## [SUPPLIED INFORMATION]
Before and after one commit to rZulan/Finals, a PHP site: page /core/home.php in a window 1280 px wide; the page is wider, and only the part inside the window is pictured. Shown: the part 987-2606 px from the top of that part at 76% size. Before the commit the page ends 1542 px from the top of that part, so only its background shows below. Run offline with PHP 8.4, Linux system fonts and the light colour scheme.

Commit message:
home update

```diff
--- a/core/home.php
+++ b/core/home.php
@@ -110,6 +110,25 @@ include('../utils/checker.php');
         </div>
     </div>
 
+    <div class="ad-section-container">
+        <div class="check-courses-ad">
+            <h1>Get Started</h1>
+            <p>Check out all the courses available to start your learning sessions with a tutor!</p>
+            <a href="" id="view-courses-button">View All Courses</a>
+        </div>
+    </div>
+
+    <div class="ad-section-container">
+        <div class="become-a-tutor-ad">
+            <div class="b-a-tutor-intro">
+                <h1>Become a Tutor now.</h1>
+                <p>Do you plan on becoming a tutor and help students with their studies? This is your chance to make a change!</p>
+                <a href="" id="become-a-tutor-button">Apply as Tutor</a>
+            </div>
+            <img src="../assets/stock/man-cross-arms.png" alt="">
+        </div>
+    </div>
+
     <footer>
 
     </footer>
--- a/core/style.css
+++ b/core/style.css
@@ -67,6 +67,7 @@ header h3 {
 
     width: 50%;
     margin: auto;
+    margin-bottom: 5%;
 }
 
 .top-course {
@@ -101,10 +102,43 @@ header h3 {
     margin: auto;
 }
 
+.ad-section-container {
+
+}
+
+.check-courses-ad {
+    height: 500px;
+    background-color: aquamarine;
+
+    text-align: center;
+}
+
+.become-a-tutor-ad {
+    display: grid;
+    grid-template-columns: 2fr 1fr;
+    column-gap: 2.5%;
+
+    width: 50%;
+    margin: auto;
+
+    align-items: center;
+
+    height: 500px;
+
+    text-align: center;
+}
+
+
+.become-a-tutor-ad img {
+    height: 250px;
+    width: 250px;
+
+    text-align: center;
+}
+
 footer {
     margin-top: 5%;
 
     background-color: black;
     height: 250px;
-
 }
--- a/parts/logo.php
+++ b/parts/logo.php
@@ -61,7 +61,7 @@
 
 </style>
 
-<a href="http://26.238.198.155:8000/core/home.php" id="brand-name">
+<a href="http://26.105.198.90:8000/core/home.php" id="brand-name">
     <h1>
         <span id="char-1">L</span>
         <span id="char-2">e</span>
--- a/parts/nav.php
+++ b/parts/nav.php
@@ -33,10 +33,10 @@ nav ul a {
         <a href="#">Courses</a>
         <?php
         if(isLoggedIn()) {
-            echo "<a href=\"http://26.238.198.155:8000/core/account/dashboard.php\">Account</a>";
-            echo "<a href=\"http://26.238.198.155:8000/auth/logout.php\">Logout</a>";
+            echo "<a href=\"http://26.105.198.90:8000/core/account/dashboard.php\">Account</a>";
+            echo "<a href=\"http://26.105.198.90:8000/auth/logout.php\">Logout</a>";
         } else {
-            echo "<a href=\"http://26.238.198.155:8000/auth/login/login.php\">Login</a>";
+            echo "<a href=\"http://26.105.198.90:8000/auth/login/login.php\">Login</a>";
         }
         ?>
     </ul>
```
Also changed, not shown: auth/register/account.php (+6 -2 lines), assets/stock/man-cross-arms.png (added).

## [TASK DIRECTIONS]
Each record above needs to be written out exactly, with nothing left out.

## [RESPONSE TO THE EXERCISE]
Before and after one commit to rZulan/Finals, a PHP site: page /core/home.php in a window 1280 px wide; the page is wider, and only the part inside the window is pictured. Shown: the part 987-2606 px from the top of that part at 76% size. Before the commit the page ends 1542 px from the top of that part, so only its background shows below. Run offline with PHP 8.4, Linux system fonts and the light colour scheme.

Commit message:
home update

```diff
--- a/core/home.php
+++ b/core/home.php
@@ -110,6 +110,25 @@ include('../utils/checker.php');
         </div>
     </div>
 
+    <div class="ad-section-container">
+        <div class="check-courses-ad">
+            <h1>Get Started</h1>
+            <p>Check out all the courses available to start your learning sessions with a tutor!</p>
+            <a href="" id="view-courses-button">View All Courses</a>
+        </div>
+    </div>
+
+    <div class="ad-section-container">
+        <div class="become-a-tutor-ad">
+            <div class="b-a-tutor-intro">
+                <h1>Become a Tutor now.</h1>
+                <p>Do you plan on becoming a tutor and help students with their studies? This is your chance to make a change!</p>
+                <a href="" id="become-a-tutor-button">Apply as Tutor</a>
+            </div>
+            <img src="../assets/stock/man-cross-arms.png" alt="">
+        </div>
+    </div>
+
     <footer>
 
     </footer>
--- a/core/style.css
+++ b/core/style.css
@@ -67,6 +67,7 @@ header h3 {
 
     width: 50%;
     margin: auto;
+    margin-bottom: 5%;
 }
 
 .top-course {
@@ -101,10 +102,43 @@ header h3 {
     margin: auto;
 }
 
+.ad-section-container {
+
+}
+
+.check-courses-ad {
+    height: 500px;
+    background-color: aquamarine;
+
+    text-align: center;
+}
+
+.become-a-tutor-ad {
+    display: grid;
+    grid-template-columns: 2fr 1fr;
+    column-gap: 2.5%;
+
+    width: 50%;
+    margin: auto;
+
+    align-items: center;
+
+    height: 500px;
+
+    text-align: center;
+}
+
+
+.become-a-tutor-ad img {
+    height: 250px;
+    width: 250px;
+
+    text-align: center;
+}
+
 footer {
     margin-top: 5%;
 
     background-color: black;
     height: 250px;
-
 }
--- a/parts/logo.php
+++ b/parts/logo.php
@@ -61,7 +61,7 @@
 
 </style>
 
-<a href="http://26.238.198.155:8000/core/home.php" id="brand-name">
+<a href="http://26.105.198.90:8000/core/home.php" id="brand-name">
     <h1>
         <span id="char-1">L</span>
         <span id="char-2">e</span>
--- a/parts/nav.php
+++ b/parts/nav.php
@@ -33,10 +33,10 @@ nav ul a {
         <a href="#">Courses</a>
         <?php
         if(isLoggedIn()) {
-            echo "<a href=\"http://26.238.198.155:8000/core/account/dashboard.php\">Account</a>";
-            echo "<a href=\"http://26.238.198.155:8000/auth/logout.php\">Logout</a>";
+            echo "<a href=\"http://26.105.198.90:8000/core/account/dashboard.php\">Account</a>";
+            echo "<a href=\"http://26.105.198.90:8000/auth/logout.php\">Logout</a>";
         } else {
-            echo "<a href=\"http://26.238.198.155:8000/auth/login/login.php\">Login</a>";
+            echo "<a href=\"http://26.105.198.90:8000/auth/login/login.php\">Login</a>";
         }
         ?>
     </ul>
```
Also changed, not shown: auth/register/account.php (+6 -2 lines), assets/stock/man-cross-arms.png (added).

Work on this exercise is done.